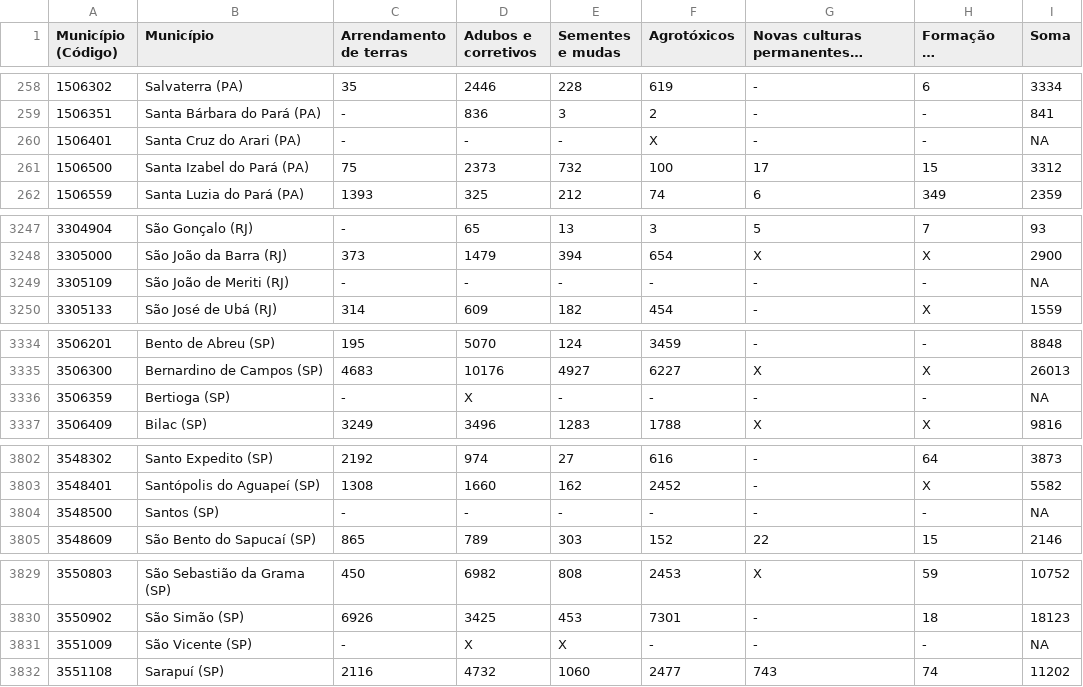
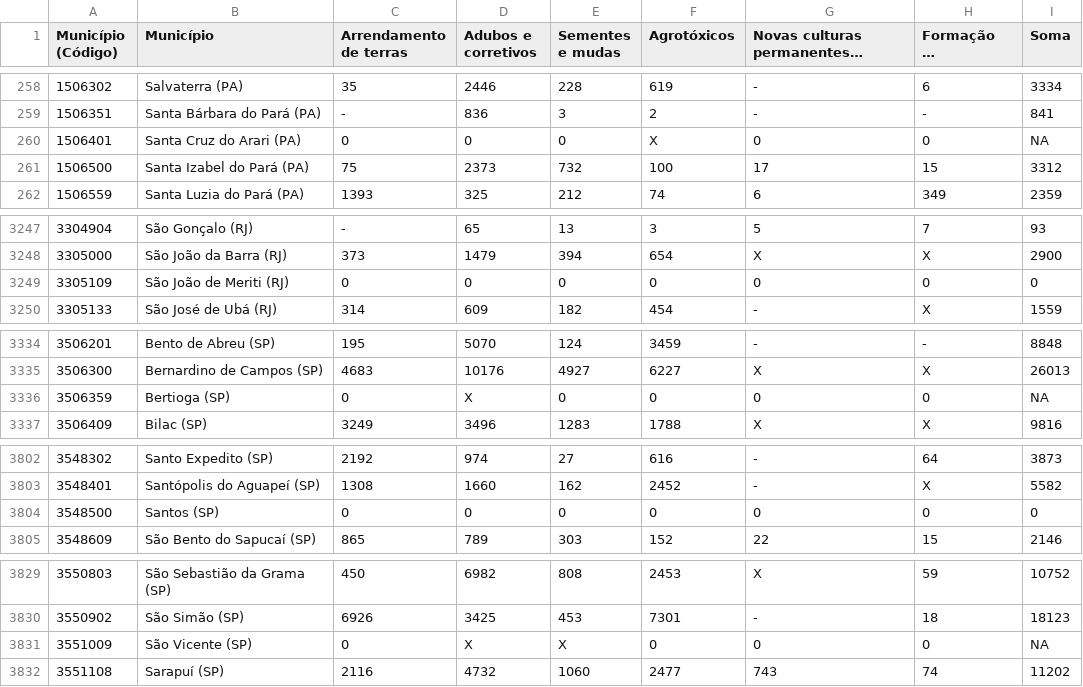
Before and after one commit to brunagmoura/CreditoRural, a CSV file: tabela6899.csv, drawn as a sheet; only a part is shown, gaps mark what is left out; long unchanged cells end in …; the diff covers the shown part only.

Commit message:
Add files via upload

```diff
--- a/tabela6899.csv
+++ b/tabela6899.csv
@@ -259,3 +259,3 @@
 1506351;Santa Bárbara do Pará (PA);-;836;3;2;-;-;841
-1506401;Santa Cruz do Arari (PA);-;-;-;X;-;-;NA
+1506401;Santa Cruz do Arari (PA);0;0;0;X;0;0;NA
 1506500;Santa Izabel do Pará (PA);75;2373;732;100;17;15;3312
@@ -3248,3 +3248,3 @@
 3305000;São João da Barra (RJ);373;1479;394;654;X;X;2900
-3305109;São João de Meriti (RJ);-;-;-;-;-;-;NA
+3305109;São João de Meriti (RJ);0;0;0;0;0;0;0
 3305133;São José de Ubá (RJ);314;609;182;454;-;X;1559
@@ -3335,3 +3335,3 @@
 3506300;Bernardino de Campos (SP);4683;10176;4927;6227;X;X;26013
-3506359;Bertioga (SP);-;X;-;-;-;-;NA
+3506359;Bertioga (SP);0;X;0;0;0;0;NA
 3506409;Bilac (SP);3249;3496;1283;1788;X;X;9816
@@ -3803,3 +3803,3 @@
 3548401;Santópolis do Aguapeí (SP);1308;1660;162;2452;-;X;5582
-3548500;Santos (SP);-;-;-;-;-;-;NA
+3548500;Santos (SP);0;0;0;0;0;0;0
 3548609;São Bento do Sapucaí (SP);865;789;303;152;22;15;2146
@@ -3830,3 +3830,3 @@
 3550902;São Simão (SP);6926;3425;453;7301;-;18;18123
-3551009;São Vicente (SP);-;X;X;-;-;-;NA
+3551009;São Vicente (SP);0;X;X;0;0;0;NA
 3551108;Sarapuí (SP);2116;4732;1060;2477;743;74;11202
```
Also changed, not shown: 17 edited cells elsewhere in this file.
◇ ◇ ◇ ◇
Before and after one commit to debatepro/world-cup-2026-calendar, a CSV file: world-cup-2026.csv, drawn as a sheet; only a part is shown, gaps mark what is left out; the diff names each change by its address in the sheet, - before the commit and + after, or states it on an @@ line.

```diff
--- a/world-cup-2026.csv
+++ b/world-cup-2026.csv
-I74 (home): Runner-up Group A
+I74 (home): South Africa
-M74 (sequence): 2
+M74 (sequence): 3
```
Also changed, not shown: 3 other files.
◇ ◇ ◇ ◇
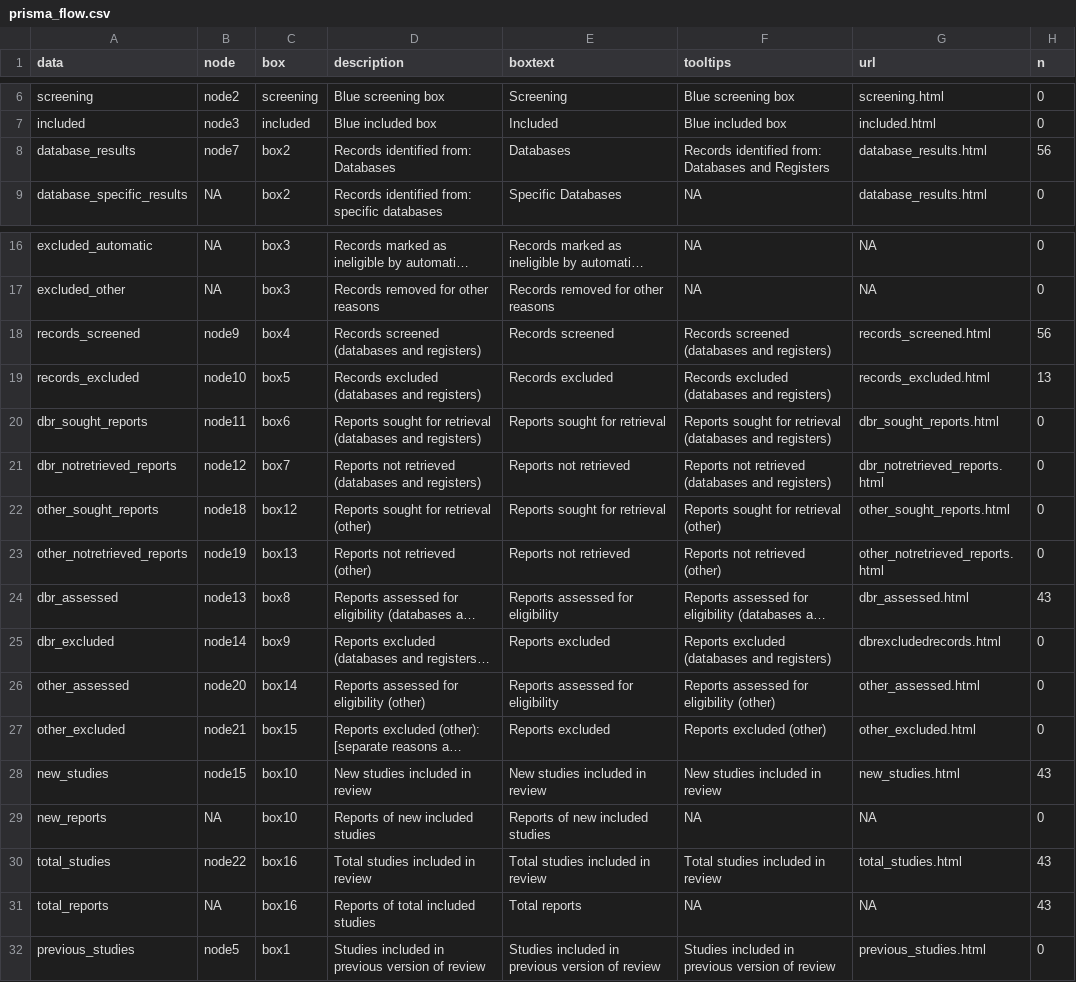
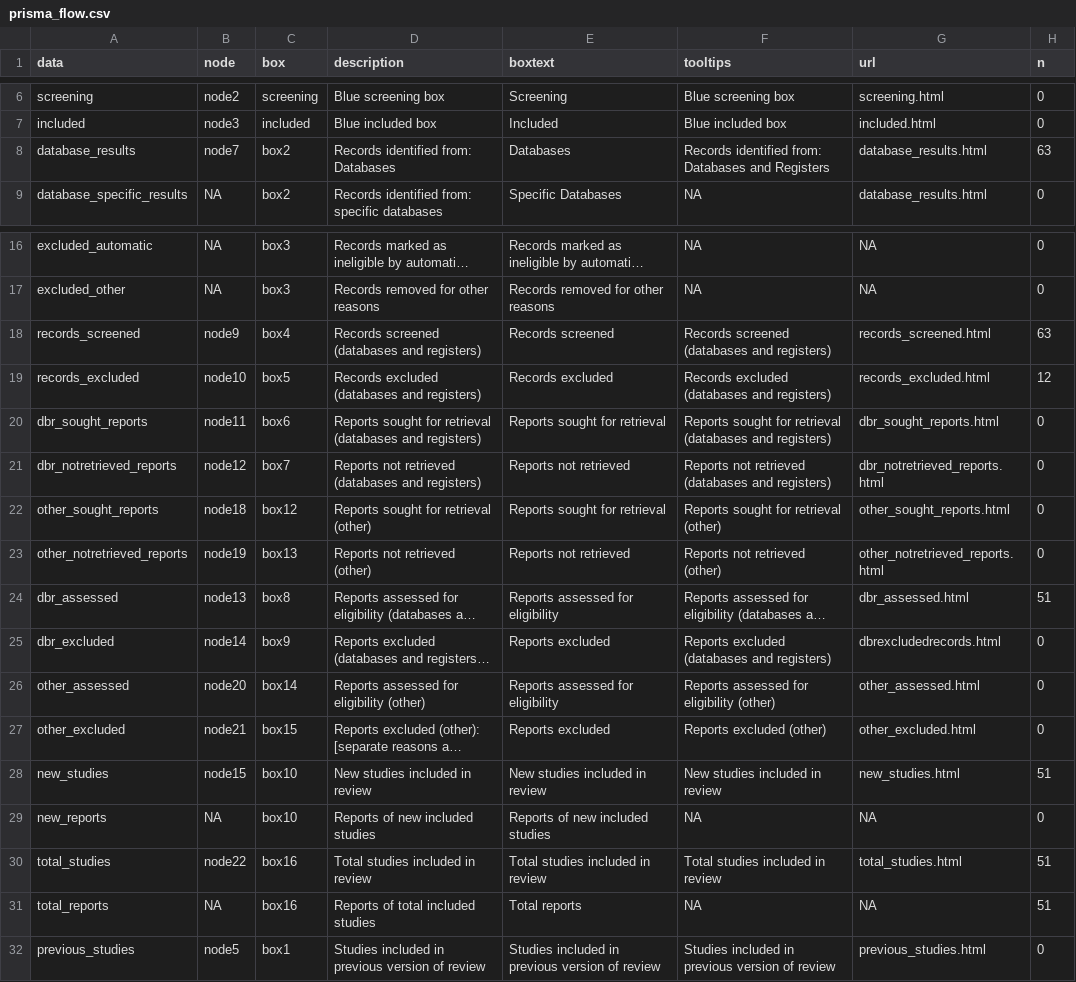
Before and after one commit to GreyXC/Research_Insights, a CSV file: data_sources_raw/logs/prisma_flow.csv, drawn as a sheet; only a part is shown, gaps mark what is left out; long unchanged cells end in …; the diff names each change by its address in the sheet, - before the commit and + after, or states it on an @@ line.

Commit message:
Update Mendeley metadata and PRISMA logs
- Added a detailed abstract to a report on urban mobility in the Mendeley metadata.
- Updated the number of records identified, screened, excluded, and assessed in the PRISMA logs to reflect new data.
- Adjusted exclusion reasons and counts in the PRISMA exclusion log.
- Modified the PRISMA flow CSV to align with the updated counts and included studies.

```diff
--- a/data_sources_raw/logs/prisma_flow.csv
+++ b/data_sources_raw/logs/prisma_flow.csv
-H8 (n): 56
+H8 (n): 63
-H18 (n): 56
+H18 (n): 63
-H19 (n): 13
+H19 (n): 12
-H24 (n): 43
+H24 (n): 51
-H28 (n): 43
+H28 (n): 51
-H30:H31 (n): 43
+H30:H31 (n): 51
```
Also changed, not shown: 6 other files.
◇ ◇ ◇ ◇
WHAT TO DO:
Wherever the word "Santa" occurs in the data, copy that whole line.

YOUR SOLUTION:
 1506351;Santa Bárbara do Pará (PA);-;836;3;2;-;-;841
-1506401;Santa Cruz do Arari (PA);-;-;-;X;-;-;NA
+1506401;Santa Cruz do Arari (PA);0;0;0;X;0;0;NA
 1506500;Santa Izabel do Pará (PA);75;2373;732;100;17;15;3312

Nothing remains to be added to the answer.